Antibiotic Use In Babies Below 2 Years Might Lead To Many Health Issues Later In Life

Antibiotic Use In Babies

A new study has found that antibiotic use in children who are younger than 2 years is linked with a variety of ailments such as asthma, allergies, and other conditions. Babies, who are given antibiotics before 2 years of age are at a higher risk of developing such health issues later in life. As per the study, children who have received one dose of antibiotics before 2 years of age have been at a higher risk of being diagnosed with asthma, eczema, hay fever, food allergies, and celiac disease. Experts have said that such kids are more likely to be diagnosed with conditions such as obesity and attention deficit hyperactivity disorder (ADHD) as well. The findings of the study have been published in Mayo Clinic Proceedings. Experts have found that multiple antibiotic treatments below 2 years of age have been linked to a child having multiple health conditions. The study says that such health conditions differ due to a child’s age, gender, type of treatment, and quantity of dose.

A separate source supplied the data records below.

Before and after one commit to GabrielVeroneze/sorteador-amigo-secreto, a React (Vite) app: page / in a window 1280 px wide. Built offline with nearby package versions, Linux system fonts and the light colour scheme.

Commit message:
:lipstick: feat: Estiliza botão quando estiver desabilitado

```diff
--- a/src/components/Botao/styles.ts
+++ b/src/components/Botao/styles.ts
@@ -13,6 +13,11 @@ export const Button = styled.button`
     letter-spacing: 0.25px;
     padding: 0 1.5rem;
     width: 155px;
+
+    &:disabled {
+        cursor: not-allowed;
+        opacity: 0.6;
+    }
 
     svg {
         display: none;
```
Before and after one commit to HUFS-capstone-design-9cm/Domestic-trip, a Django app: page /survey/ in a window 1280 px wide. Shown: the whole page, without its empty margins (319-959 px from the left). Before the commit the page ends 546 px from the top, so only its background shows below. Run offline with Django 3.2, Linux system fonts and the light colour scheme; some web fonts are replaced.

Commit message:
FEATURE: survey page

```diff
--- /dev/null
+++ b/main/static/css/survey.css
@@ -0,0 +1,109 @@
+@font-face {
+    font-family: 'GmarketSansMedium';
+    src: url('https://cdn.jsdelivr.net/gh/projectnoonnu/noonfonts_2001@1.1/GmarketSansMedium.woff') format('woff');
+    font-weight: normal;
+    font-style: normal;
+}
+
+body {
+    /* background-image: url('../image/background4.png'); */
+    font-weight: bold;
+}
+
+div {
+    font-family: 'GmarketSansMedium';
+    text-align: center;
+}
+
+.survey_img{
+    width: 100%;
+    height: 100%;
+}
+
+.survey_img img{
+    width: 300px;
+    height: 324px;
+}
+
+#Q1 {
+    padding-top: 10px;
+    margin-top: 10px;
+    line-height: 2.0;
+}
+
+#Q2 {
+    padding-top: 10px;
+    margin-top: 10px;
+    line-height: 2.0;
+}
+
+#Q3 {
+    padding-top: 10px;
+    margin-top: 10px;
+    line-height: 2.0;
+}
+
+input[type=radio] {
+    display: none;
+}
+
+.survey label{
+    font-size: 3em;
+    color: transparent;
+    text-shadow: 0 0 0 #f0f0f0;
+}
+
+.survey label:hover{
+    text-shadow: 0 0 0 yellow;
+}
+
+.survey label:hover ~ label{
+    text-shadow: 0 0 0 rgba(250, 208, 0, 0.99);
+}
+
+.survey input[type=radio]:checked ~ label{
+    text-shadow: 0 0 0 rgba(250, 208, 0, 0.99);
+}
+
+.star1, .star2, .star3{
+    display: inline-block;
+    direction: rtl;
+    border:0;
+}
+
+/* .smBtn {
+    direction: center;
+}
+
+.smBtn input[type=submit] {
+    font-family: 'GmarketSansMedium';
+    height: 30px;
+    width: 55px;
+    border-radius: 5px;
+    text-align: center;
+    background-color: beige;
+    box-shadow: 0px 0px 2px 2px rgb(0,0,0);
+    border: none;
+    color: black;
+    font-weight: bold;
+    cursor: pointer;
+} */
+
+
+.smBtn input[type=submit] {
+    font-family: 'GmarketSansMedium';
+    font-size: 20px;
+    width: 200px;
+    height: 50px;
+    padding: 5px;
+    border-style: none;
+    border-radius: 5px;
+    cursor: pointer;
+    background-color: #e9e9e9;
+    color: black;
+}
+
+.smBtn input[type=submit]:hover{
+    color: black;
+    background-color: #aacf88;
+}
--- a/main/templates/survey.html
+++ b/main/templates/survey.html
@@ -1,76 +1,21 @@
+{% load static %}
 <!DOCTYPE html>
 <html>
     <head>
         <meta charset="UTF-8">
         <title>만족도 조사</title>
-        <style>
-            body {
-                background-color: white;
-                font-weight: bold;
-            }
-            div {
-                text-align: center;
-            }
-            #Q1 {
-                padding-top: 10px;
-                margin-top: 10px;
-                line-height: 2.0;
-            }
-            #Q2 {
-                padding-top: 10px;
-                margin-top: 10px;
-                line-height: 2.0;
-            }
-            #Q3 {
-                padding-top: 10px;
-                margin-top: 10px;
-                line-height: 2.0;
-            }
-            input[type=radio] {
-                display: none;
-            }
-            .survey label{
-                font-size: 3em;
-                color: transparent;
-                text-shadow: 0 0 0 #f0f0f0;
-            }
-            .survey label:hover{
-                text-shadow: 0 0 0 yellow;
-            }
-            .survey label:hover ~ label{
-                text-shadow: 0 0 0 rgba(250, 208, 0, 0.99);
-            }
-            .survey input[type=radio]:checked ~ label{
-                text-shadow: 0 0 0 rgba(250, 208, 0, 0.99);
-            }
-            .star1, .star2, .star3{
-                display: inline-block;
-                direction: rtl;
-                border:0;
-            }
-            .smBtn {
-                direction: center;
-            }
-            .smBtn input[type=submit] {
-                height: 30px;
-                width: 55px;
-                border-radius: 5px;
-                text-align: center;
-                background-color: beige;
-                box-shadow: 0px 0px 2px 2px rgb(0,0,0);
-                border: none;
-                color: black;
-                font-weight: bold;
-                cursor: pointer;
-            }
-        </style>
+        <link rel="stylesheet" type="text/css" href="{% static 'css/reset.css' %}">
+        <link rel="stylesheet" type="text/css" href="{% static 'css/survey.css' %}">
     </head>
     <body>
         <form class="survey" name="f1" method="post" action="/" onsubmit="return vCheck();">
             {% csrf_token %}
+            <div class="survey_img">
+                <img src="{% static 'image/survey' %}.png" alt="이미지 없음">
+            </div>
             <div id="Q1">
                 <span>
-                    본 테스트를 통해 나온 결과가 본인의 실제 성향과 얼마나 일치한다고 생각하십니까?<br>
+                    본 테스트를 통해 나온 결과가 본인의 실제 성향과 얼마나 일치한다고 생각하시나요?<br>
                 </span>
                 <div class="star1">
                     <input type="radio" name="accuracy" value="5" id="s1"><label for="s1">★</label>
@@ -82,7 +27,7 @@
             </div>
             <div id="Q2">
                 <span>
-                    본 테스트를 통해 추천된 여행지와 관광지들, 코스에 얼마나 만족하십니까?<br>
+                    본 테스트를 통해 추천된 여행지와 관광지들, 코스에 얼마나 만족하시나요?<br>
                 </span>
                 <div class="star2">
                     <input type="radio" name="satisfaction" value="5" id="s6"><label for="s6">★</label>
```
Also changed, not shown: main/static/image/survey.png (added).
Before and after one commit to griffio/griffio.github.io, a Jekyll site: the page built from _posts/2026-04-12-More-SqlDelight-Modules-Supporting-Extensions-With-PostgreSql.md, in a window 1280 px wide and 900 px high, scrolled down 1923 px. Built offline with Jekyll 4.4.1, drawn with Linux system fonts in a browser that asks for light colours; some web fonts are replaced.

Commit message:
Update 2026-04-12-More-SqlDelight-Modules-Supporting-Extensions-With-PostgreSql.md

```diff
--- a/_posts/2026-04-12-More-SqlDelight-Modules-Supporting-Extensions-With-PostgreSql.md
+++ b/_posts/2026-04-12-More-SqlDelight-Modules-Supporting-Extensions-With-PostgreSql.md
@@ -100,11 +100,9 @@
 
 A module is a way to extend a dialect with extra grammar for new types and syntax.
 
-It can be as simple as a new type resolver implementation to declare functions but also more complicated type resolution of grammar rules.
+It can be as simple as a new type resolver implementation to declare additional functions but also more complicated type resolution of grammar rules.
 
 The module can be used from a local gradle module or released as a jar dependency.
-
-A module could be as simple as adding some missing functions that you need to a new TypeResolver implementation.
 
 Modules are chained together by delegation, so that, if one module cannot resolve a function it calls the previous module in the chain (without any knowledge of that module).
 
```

The senior author of the study Nathan LeBrasseur has said that the study shows the link between antibiotic use in kids below 2 years and such health conditions. However, it does not show the reason for these health issues. Experts have looked at the data of 14500 children who have been enrolled in the Rochester Epidemiology Project. This research is a long-term study, which observes the medical records of participants in Minnesota and Wisconsin. This study has shown that at least 70 percent of children have been given antibiotic treatment. Most of them have been given multiple antibiotic treatments. Among kids, who have been given one or two antibiotic treatments, girls have been at a higher risk of being diagnosed with asthma and celiac disease as compared to those kids who have not been exposed to antibiotics. While children who have received three to four antibiotic treatments, boys and girls both have been at much greater risk of asthma, atopic dermatitis, and obesity. Experts have said that girls are more likely to be diagnosed with ADHD and celiac disease while boys are at a higher risk of being diagnosed with obesity.

The study has found that kids of both sexes, who have been given five and more antibiotic treatments, are notably at a higher risk of asthma, ADHD, allergic rhinitis, overweight, and obesity. While girls are more likely to be diagnosed with celiac disease. Experts have said that penicillin, which is a most common prescription antibiotic, is linked to a higher risk of asthma and overweight in girls and boys. However, experts have found that it might be able to reduce the risk of autism in girls. Another drug called cephalosporin is linked with a higher risk of many conditions including autism and food allergies in children. The lead author of the study believes that it might be due to the disruption of the gut bacteria in babies, which is essential for the development of the immune system. It is responsible for neural growth, body composition, and metabolism as well. Antibiotics are incapable of distinguishing between good and bad bacteria present in the digestive tract. Therefore, they kill all of them; it leaves the gut without suitable microbiome distribution.